| WORK INSTRUCTIONS |
With images excluded, write out each entry below exactly as given.

(Before and after images)
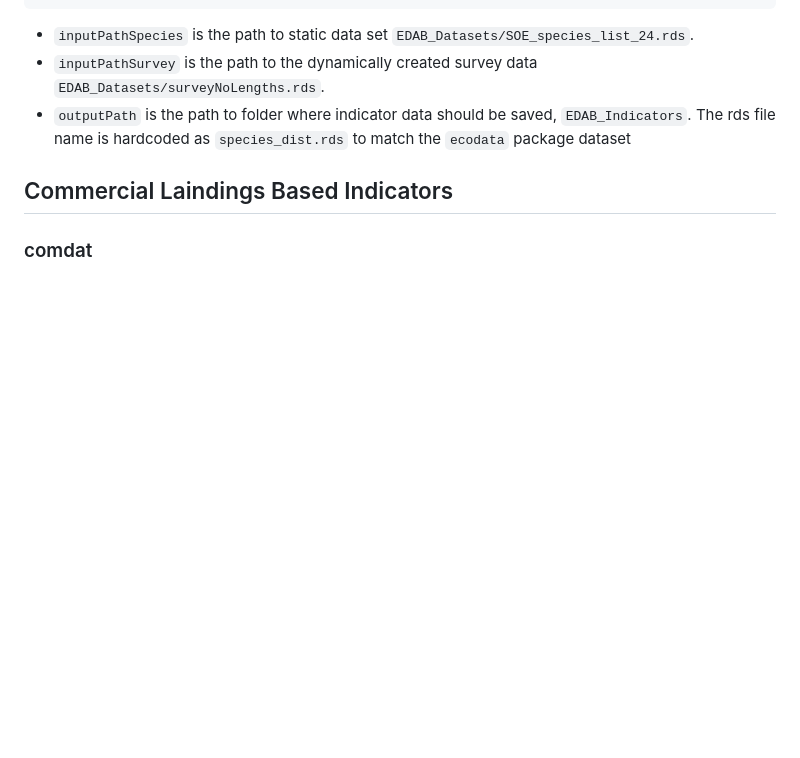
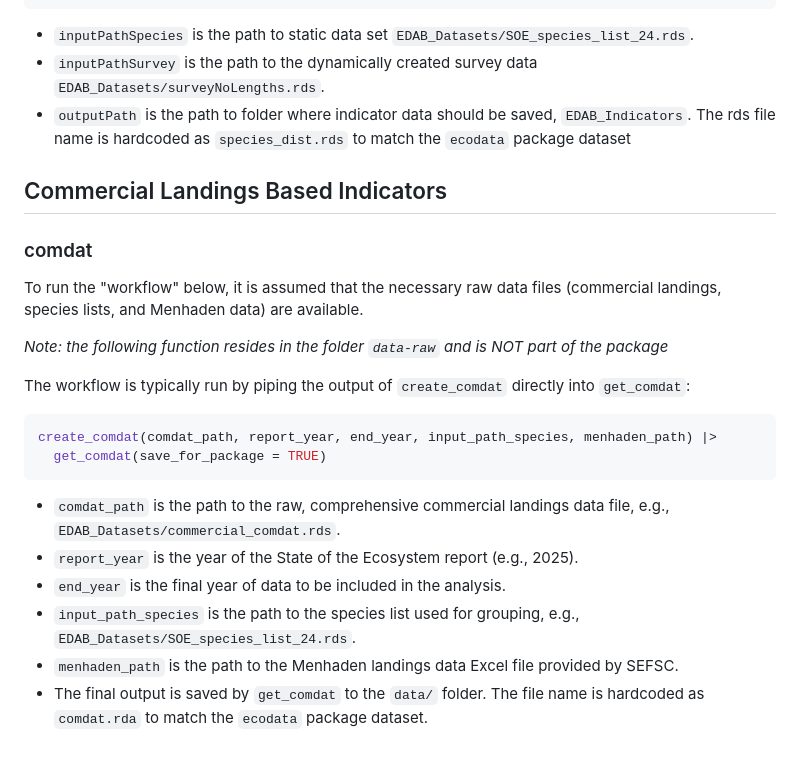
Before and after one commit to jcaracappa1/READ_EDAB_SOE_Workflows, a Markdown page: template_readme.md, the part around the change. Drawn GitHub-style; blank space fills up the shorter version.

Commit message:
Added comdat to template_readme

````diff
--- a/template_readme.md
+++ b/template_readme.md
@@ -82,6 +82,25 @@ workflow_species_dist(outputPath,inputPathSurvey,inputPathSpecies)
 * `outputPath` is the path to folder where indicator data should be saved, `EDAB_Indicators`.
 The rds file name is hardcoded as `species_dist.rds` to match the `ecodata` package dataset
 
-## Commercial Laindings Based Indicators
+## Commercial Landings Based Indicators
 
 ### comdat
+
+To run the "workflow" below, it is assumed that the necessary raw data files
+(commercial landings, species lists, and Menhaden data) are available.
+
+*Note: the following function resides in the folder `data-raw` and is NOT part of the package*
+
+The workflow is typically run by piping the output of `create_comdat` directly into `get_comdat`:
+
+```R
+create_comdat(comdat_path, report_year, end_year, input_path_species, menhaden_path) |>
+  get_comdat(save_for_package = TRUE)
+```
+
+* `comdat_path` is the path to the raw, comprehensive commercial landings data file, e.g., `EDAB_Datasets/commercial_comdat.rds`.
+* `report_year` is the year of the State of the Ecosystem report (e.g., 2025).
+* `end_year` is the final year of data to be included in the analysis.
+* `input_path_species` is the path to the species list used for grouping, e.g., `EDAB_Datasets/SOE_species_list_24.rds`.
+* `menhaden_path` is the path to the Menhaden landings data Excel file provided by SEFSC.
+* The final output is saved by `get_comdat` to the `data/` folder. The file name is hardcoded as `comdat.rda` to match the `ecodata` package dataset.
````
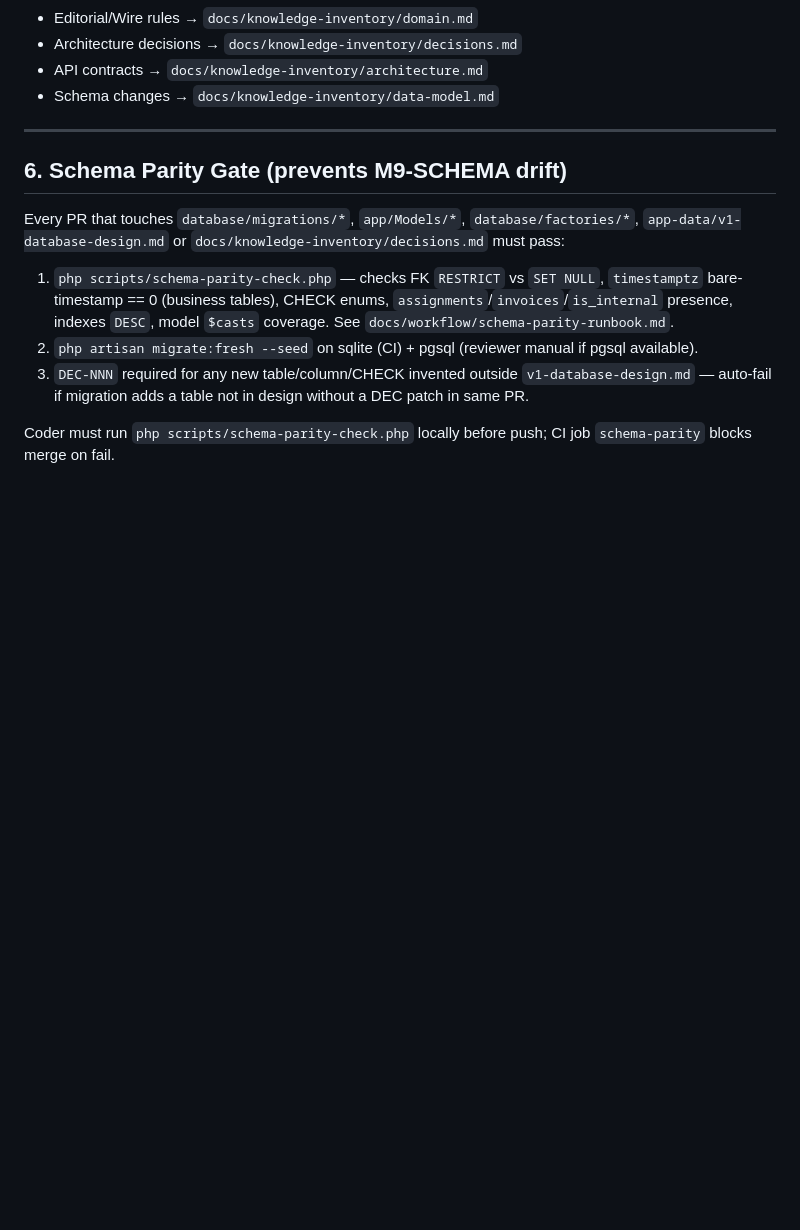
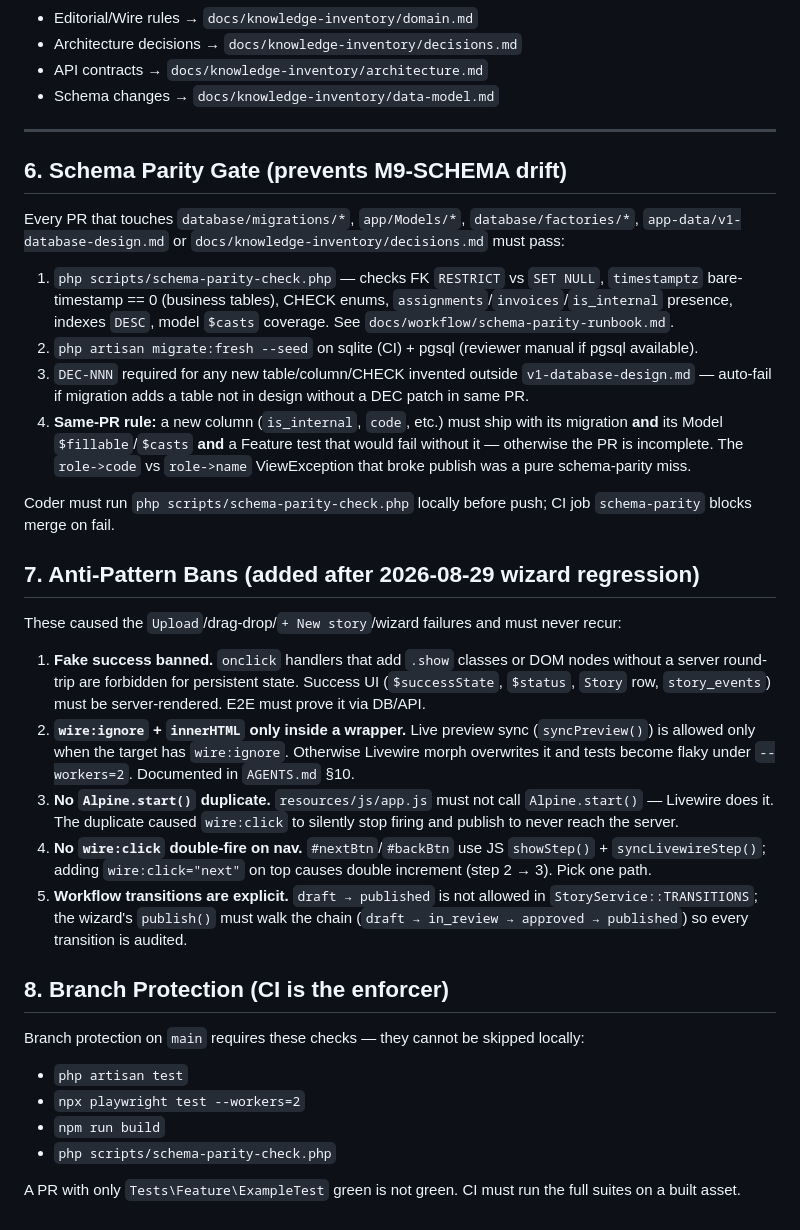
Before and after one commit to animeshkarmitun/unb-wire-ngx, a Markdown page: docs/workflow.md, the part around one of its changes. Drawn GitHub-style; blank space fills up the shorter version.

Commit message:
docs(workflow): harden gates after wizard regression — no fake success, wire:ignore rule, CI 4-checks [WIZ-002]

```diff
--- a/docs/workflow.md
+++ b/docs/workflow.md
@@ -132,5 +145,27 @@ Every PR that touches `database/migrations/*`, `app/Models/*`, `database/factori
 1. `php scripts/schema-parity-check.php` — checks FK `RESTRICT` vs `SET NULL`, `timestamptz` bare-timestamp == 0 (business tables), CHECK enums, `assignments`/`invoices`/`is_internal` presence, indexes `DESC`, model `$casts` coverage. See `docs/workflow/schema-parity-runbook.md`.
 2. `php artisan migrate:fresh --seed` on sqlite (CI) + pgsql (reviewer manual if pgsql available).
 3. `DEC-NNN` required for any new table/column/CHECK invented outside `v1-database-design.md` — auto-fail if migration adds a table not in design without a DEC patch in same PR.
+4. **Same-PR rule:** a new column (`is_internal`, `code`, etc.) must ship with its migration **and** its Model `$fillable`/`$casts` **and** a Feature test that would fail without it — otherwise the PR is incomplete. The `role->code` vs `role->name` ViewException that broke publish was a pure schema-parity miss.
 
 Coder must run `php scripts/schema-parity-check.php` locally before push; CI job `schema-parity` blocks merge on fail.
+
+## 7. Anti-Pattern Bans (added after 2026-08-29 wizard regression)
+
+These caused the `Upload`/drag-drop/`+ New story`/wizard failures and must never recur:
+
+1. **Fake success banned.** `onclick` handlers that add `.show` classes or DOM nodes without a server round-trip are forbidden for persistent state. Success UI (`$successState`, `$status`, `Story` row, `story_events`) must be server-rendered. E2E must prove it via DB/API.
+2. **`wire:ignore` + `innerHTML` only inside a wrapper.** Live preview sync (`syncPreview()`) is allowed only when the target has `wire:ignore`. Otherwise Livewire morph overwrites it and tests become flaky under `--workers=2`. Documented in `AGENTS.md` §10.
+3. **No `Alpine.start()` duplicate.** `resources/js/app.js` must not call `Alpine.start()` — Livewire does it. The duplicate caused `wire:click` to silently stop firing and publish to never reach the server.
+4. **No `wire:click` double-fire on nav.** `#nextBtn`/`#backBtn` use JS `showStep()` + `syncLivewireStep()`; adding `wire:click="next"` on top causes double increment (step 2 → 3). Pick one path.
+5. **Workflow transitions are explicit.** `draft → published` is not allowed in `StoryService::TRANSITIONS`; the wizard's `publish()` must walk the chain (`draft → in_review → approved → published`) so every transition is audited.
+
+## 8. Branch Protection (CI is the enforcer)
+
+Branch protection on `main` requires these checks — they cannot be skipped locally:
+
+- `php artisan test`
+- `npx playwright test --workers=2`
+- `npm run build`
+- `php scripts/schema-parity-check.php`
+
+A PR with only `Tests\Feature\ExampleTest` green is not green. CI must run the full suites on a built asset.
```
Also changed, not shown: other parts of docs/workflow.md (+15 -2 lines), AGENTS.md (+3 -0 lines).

| RESULT BELOW |
Before and after one commit to jcaracappa1/READ_EDAB_SOE_Workflows, a Markdown page: template_readme.md, the part around the change. Drawn GitHub-style; blank space fills up the shorter version.

Commit message:
Added comdat to template_readme

````diff
--- a/template_readme.md
+++ b/template_readme.md
@@ -82,6 +82,25 @@ workflow_species_dist(outputPath,inputPathSurvey,inputPathSpecies)
 * `outputPath` is the path to folder where indicator data should be saved, `EDAB_Indicators`.
 The rds file name is hardcoded as `species_dist.rds` to match the `ecodata` package dataset
 
-## Commercial Laindings Based Indicators
+## Commercial Landings Based Indicators
 
 ### comdat
+
+To run the "workflow" below, it is assumed that the necessary raw data files
+(commercial landings, species lists, and Menhaden data) are available.
+
+*Note: the following function resides in the folder `data-raw` and is NOT part of the package*
+
+The workflow is typically run by piping the output of `create_comdat` directly into `get_comdat`:
+
+```R
+create_comdat(comdat_path, report_year, end_year, input_path_species, menhaden_path) |>
+  get_comdat(save_for_package = TRUE)
+```
+
+* `comdat_path` is the path to the raw, comprehensive commercial landings data file, e.g., `EDAB_Datasets/commercial_comdat.rds`.
+* `report_year` is the year of the State of the Ecosystem report (e.g., 2025).
+* `end_year` is the final year of data to be included in the analysis.
+* `input_path_species` is the path to the species list used for grouping, e.g., `EDAB_Datasets/SOE_species_list_24.rds`.
+* `menhaden_path` is the path to the Menhaden landings data Excel file provided by SEFSC.
+* The final output is saved by `get_comdat` to the `data/` folder. The file name is hardcoded as `comdat.rda` to match the `ecodata` package dataset.
````
Before and after one commit to animeshkarmitun/unb-wire-ngx, a Markdown page: docs/workflow.md, the part around one of its changes. Drawn GitHub-style; blank space fills up the shorter version.

Commit message:
docs(workflow): harden gates after wizard regression — no fake success, wire:ignore rule, CI 4-checks [WIZ-002]

```diff
--- a/docs/workflow.md
+++ b/docs/workflow.md
@@ -132,5 +145,27 @@ Every PR that touches `database/migrations/*`, `app/Models/*`, `database/factori
 1. `php scripts/schema-parity-check.php` — checks FK `RESTRICT` vs `SET NULL`, `timestamptz` bare-timestamp == 0 (business tables), CHECK enums, `assignments`/`invoices`/`is_internal` presence, indexes `DESC`, model `$casts` coverage. See `docs/workflow/schema-parity-runbook.md`.
 2. `php artisan migrate:fresh --seed` on sqlite (CI) + pgsql (reviewer manual if pgsql available).
 3. `DEC-NNN` required for any new table/column/CHECK invented outside `v1-database-design.md` — auto-fail if migration adds a table not in design without a DEC patch in same PR.
+4. **Same-PR rule:** a new column (`is_internal`, `code`, etc.) must ship with its migration **and** its Model `$fillable`/`$casts` **and** a Feature test that would fail without it — otherwise the PR is incomplete. The `role->code` vs `role->name` ViewException that broke publish was a pure schema-parity miss.
 
 Coder must run `php scripts/schema-parity-check.php` locally before push; CI job `schema-parity` blocks merge on fail.
+
+## 7. Anti-Pattern Bans (added after 2026-08-29 wizard regression)
+
+These caused the `Upload`/drag-drop/`+ New story`/wizard failures and must never recur:
+
+1. **Fake success banned.** `onclick` handlers that add `.show` classes or DOM nodes without a server round-trip are forbidden for persistent state. Success UI (`$successState`, `$status`, `Story` row, `story_events`) must be server-rendered. E2E must prove it via DB/API.
+2. **`wire:ignore` + `innerHTML` only inside a wrapper.** Live preview sync (`syncPreview()`) is allowed only when the target has `wire:ignore`. Otherwise Livewire morph overwrites it and tests become flaky under `--workers=2`. Documented in `AGENTS.md` §10.
+3. **No `Alpine.start()` duplicate.** `resources/js/app.js` must not call `Alpine.start()` — Livewire does it. The duplicate caused `wire:click` to silently stop firing and publish to never reach the server.
+4. **No `wire:click` double-fire on nav.** `#nextBtn`/`#backBtn` use JS `showStep()` + `syncLivewireStep()`; adding `wire:click="next"` on top causes double increment (step 2 → 3). Pick one path.
+5. **Workflow transitions are explicit.** `draft → published` is not allowed in `StoryService::TRANSITIONS`; the wizard's `publish()` must walk the chain (`draft → in_review → approved → published`) so every transition is audited.
+
+## 8. Branch Protection (CI is the enforcer)
+
+Branch protection on `main` requires these checks — they cannot be skipped locally:
+
+- `php artisan test`
+- `npx playwright test --workers=2`
+- `npm run build`
+- `php scripts/schema-parity-check.php`
+
+A PR with only `Tests\Feature\ExampleTest` green is not green. CI must run the full suites on a built asset.
```
Also changed, not shown: other parts of docs/workflow.md (+15 -2 lines), AGENTS.md (+3 -0 lines).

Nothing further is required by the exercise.